§ **Required work**:
All lines in the entries below that hold "TextInputEditText" make up the answer.

§ **Extracted data**:
* * * *

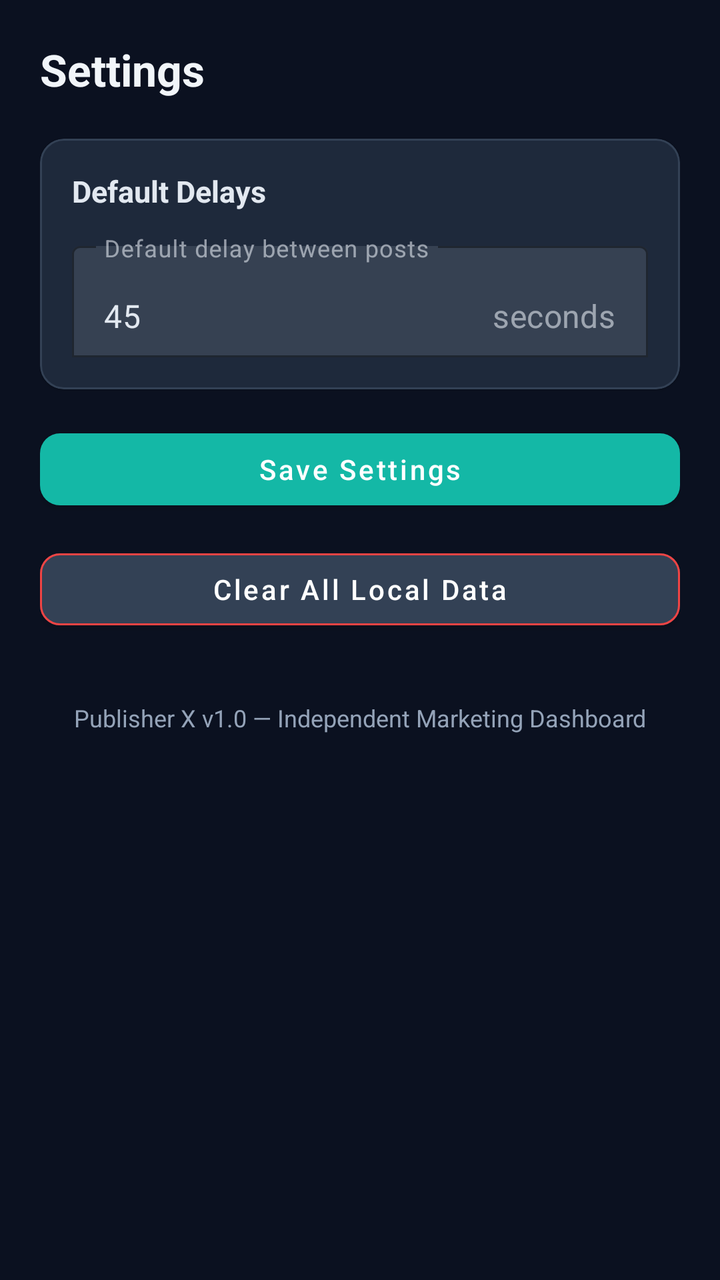
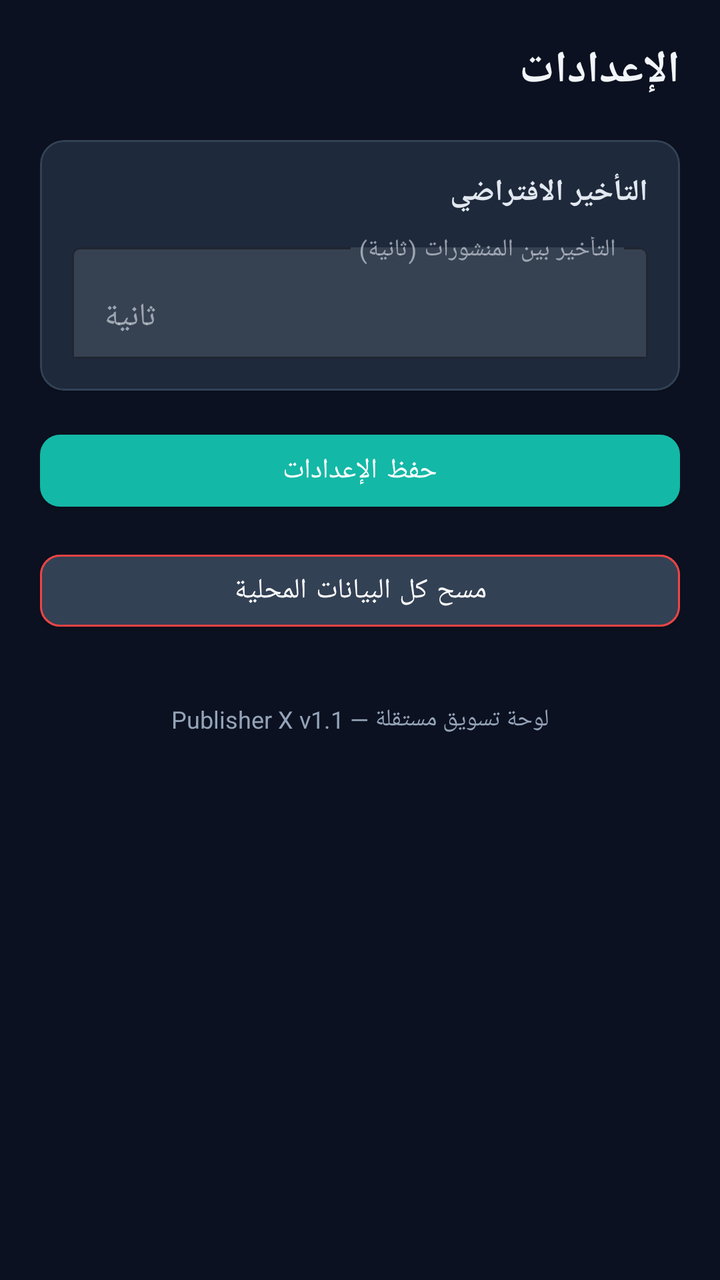

Screens rendered from an Android XML layout before and after an edit, with the pre-edit source and the edit as a unified diff.
<!-- AndroidManifest.xml: application theme Theme.FBPublisherX -->
<!-- res/layout/fragment_settings.xml -->
<?xml version="1.0" encoding="utf-8"?>
<ScrollView xmlns:android="http://schemas.android.com/apk/res/android"
    xmlns:app="http://schemas.android.com/apk/res-auto"
    android:layout_width="match_parent"
    android:layout_height="match_parent"
    android:background="@color/background"
    android:fillViewport="true">

    <LinearLayout
        android:layout_width="match_parent"
        android:layout_height="wrap_content"
        android:orientation="vertical"
        android:padding="20dp">

        <TextView
            android:layout_width="match_parent"
            android:layout_height="wrap_content"
            android:text="Settings"
            android:textColor="@color/on_background"
            android:textSize="22sp"
            android:textStyle="bold"
            android:layout_marginBottom="20dp" />

        <com.google.android.material.card.MaterialCardView
            android:layout_width="match_parent"
            android:layout_height="wrap_content"
            app:cardBackgroundColor="@color/surface"
            app:cardCornerRadius="12dp"
            app:strokeColor="@color/card_stroke"
            app:strokeWidth="1dp"
            android:layout_marginBottom="16dp">
            <LinearLayout
                android:layout_width="match_parent"
                android:layout_height="wrap_content"
                android:orientation="vertical"
                android:padding="16dp">
                <TextView
                    android:layout_width="match_parent"
                    android:layout_height="wrap_content"
                    android:text="Default Delays"
                    android:textColor="@color/on_surface"
                    android:textSize="15sp"
                    android:textStyle="bold"
                    android:layout_marginBottom="12dp" />
                <com.google.android.material.textfield.TextInputLayout
                    android:layout_width="match_parent"
                    android:layout_height="wrap_content"
                    app:boxBackgroundMode="outline"
                    app:boxStrokeColor="@color/primary"
                    app:suffixText="seconds">
                    <com.google.android.material.textfield.TextInputEditText
                        android:id="@+id/settingsDefaultDelay"
                        android:layout_width="match_parent"
                        android:layout_height="wrap_content"
                        android:hint="Default delay between posts"
                        android:text="45"
                        android:textColor="@color/on_surface"
                        android:inputType="number" />
                </com.google.android.material.textfield.TextInputLayout>
            </LinearLayout>
        </com.google.android.material.card.MaterialCardView>

        <com.google.android.material.button.MaterialButton
            android:id="@+id/btnSaveSettings"
            android:layout_width="match_parent"
            android:layout_height="48dp"
            android:text="Save Settings"
            android:textAllCaps="false"
            app:cornerRadius="10dp"
            app:backgroundTint="@color/primary" />

        <com.google.android.material.button.MaterialButton
            android:id="@+id/btnClearData"
            android:layout_width="match_parent"
            android:layout_height="48dp"
            android:text="Clear All Local Data"
            android:textAllCaps="false"
            android:layout_marginTop="12dp"
            app:cornerRadius="10dp"
            app:backgroundTint="@color/surface_variant"
            app:strokeColor="@color/error"
            app:strokeWidth="1dp" />

        <TextView
            android:layout_width="match_parent"
            android:layout_height="wrap_content"
            android:text="Publisher X v1.0 — Independent Marketing Dashboard"
            android:textColor="@color/text_secondary"
            android:textSize="12sp"
            android:layout_marginTop="32dp"
            android:gravity="center" />

    </LinearLayout>
</ScrollView>
<!-- resources referenced by this layout -->
<resources>
  <color name="background">#0B1120</color>
  <color name="card_stroke">#334155</color>
  <color name="error">#EF4444</color>
  <color name="on_background">#F1F5F9</color>
  <color name="on_surface">#E2E8F0</color>
  <color name="primary">#14B8A6</color>
  <color name="surface">#1E293B</color>
  <color name="surface_variant">#334155</color>
  <color name="text_secondary">#94A3B8</color>
  <style name="Theme.FBPublisherX" parent="Theme.MaterialComponents.DayNight.NoActionBar">
          <item name="colorPrimary">@color/primary</item>
          <item name="colorPrimaryVariant">@color/primary_variant</item>
          <item name="colorOnPrimary">@color/on_primary</item>
          <item name="colorSecondary">@color/secondary</item>
          <item name="android:statusBarColor">@color/background</item>
          <item name="android:navigationBarColor">@color/surface</item>
          <item name="android:windowBackground">@color/background</item>
          <item name="android:windowLightStatusBar">false</item>
          <item name="colorSurface">@color/surface</item>
          <item name="colorOnSurface">@color/on_surface</item>
      </style>
  <color name="primary_variant">#0F766E</color>
  <color name="on_primary">#FFFFFF</color>
  <color name="secondary">#8B5CF6</color>
</resources>

<!-- the commit's change to res/layout/fragment_settings.xml (unified diff, before → after) -->
@@ -4,7 +4,8 @@
     android:layout_width="match_parent"
     android:layout_height="match_parent"
     android:background="@color/background"
-    android:fillViewport="true">
+    android:fillViewport="true"
+    android:layoutDirection="rtl">
 
     <LinearLayout
         android:layout_width="match_parent"
@@ -15,7 +16,7 @@
         <TextView
             android:layout_width="match_parent"
             android:layout_height="wrap_content"
-            android:text="Settings"
+            android:text="@string/settings_title"
             android:textColor="@color/on_background"
             android:textSize="22sp"
             android:textStyle="bold"
@@ -37,7 +38,7 @@
                 <TextView
                     android:layout_width="match_parent"
                     android:layout_height="wrap_content"
-                    android:text="Default Delays"
+                    android:text="@string/default_delays"
                     android:textColor="@color/on_surface"
                     android:textSize="15sp"
                     android:textStyle="bold"
@@ -47,15 +48,16 @@
                     android:layout_height="wrap_content"
                     app:boxBackgroundMode="outline"
                     app:boxStrokeColor="@color/primary"
-                    app:suffixText="seconds">
+                    app:suffixText="ثانية">
                     <com.google.android.material.textfield.TextInputEditText
                         android:id="@+id/settingsDefaultDelay"
                         android:layout_width="match_parent"
                         android:layout_height="wrap_content"
-                        android:hint="Default delay between posts"
+                        android:hint="@string/hint_default_delay"
                         android:text="45"
                         android:textColor="@color/on_surface"
-                        android:inputType="number" />
+                        android:inputType="number"
+                        android:gravity="start" />
                 </com.google.android.material.textfield.TextInputLayout>
             </LinearLayout>
         </com.google.android.material.card.MaterialCardView>
@@ -64,7 +66,7 @@
             android:id="@+id/btnSaveSettings"
             android:layout_width="match_parent"
             android:layout_height="48dp"
-            android:text="Save Settings"
+            android:text="@string/btn_save_settings"
             android:textAllCaps="false"
             app:cornerRadius="10dp"
             app:backgroundTint="@color/primary" />
@@ -73,7 +75,7 @@
             android:id="@+id/btnClearData"
             android:layout_width="match_parent"
             android:layout_height="48dp"
-            android:text="Clear All Local Data"
+            android:text="@string/btn_clear_data"
             android:textAllCaps="false"
             android:layout_marginTop="12dp"
             app:cornerRadius="10dp"
@@ -84,7 +86,7 @@
         <TextView
             android:layout_width="match_parent"
             android:layout_height="wrap_content"
-            android:text="Publisher X v1.0 — Independent Marketing Dashboard"
+            android:text="@string/app_version"
             android:textColor="@color/text_secondary"
             android:textSize="12sp"
             android:layout_marginTop="32dp"
<!-- resource entries referenced after the edit -->
@@ -9,6 +9,12 @@
   <color name="surface">#1E293B</color>
   <color name="surface_variant">#334155</color>
   <color name="text_secondary">#94A3B8</color>
+  <string name="app_version">Publisher X v1.1 — لوحة تسويق مستقلة</string>
+  <string name="btn_clear_data">مسح كل البيانات المحلية</string>
+  <string name="btn_save_settings">حفظ الإعدادات</string>
+  <string name="default_delays">التأخير الافتراضي</string>
+  <string name="hint_default_delay">التأخير بين المنشورات (ثانية)</string>
+  <string name="settings_title">الإعدادات</string>
   <style name="Theme.FBPublisherX" parent="Theme.MaterialComponents.DayNight.NoActionBar">
           <item name="colorPrimary">@color/primary</item>
           <item name="colorPrimaryVariant">@color/primary_variant</item>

* * * *

§ **Response area**:
                    <com.google.android.material.textfield.TextInputEditText
                     <com.google.android.material.textfield.TextInputEditText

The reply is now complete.